“Voice solutions are proven to be well-suited for high-volume and high SKU operations,” he says. “This is because voice picking technologies will yield the greatest benefit by increasing the picking speed and reducing the opportunities for error that can occur in a paper-based or scanning-based picking environment.”
Order pickers interact with the software via a headset with a microphone and a small, wireless computer on a waist belt. The system prompts the order picker, and the system receives the operator’s spoken information back.
In warehouses with high volumes of inventory and SKUs, more opportunities exist for improvements in picking accuracy and productivity as a result of integrating a voice picking system, Norris says.
“Voice picking seems to yield the greatest return on investment in warehousing scenarios where picking is done on a case or each [order] basis; where there are less than 10 cases picked per line; and where there is a high number of pickers per shift,” he says.
The major benefits to Ryder’s voice picking technology are increased productivity, improved handling and ease of use in a refrigerated environment, improved accuracy, cost-savings from reduced returns, and shortening of training time, he says.
“Order picking productivity can yield a double-digit percentage increase in productivity (depending on the system previously used) because the hands-free and eyes-free operation speeds up picking,” Norris says.
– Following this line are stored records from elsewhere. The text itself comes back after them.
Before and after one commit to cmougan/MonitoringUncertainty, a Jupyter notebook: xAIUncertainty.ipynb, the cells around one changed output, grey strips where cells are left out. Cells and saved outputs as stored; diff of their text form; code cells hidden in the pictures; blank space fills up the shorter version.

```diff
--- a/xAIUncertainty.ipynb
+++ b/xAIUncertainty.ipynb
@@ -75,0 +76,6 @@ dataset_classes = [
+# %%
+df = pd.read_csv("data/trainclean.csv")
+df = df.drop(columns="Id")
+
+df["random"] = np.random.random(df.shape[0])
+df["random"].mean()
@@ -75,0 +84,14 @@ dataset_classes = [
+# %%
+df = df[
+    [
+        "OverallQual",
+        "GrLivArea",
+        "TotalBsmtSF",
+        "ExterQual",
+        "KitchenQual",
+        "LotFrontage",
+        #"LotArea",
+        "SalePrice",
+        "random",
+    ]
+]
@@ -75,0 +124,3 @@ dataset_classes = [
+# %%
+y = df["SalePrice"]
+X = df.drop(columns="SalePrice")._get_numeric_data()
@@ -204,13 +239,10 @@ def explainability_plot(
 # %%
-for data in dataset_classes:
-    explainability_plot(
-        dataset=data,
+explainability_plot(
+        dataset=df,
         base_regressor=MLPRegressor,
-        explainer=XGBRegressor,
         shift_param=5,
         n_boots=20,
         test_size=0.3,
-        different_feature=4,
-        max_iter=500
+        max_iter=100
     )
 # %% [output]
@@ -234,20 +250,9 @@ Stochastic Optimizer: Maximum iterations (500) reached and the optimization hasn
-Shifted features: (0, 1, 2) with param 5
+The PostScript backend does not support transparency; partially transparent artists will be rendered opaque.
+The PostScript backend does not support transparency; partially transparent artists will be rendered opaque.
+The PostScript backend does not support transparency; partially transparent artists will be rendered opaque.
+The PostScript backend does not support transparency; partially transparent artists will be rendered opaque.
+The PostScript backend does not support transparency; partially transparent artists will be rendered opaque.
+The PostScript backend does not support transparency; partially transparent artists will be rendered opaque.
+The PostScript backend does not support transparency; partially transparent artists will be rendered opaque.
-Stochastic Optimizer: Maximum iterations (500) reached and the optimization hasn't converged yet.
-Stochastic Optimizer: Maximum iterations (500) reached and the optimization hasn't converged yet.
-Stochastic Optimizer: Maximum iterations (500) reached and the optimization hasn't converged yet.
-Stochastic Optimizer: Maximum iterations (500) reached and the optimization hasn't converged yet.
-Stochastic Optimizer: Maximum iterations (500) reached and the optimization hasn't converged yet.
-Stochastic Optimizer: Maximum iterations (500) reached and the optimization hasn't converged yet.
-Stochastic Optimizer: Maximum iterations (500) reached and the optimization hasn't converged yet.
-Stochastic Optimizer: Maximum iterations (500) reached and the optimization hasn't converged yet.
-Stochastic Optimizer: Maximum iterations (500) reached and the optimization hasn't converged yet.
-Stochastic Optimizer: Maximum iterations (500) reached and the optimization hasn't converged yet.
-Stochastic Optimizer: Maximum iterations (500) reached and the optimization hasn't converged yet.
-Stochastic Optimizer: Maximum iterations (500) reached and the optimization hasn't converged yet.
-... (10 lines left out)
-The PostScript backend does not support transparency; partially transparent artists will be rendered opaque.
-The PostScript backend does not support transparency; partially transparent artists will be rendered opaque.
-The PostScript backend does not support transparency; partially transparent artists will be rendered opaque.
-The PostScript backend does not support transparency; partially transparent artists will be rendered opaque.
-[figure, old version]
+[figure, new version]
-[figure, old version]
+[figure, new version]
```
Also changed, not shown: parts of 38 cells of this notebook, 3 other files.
Picking accuracy is improved with a voice picking system through “check digits” or numbers assigned to picking locations. The check digits or number must be spoken into the system before picking can continue; if it is incorrect, the process is stopped, he says. BI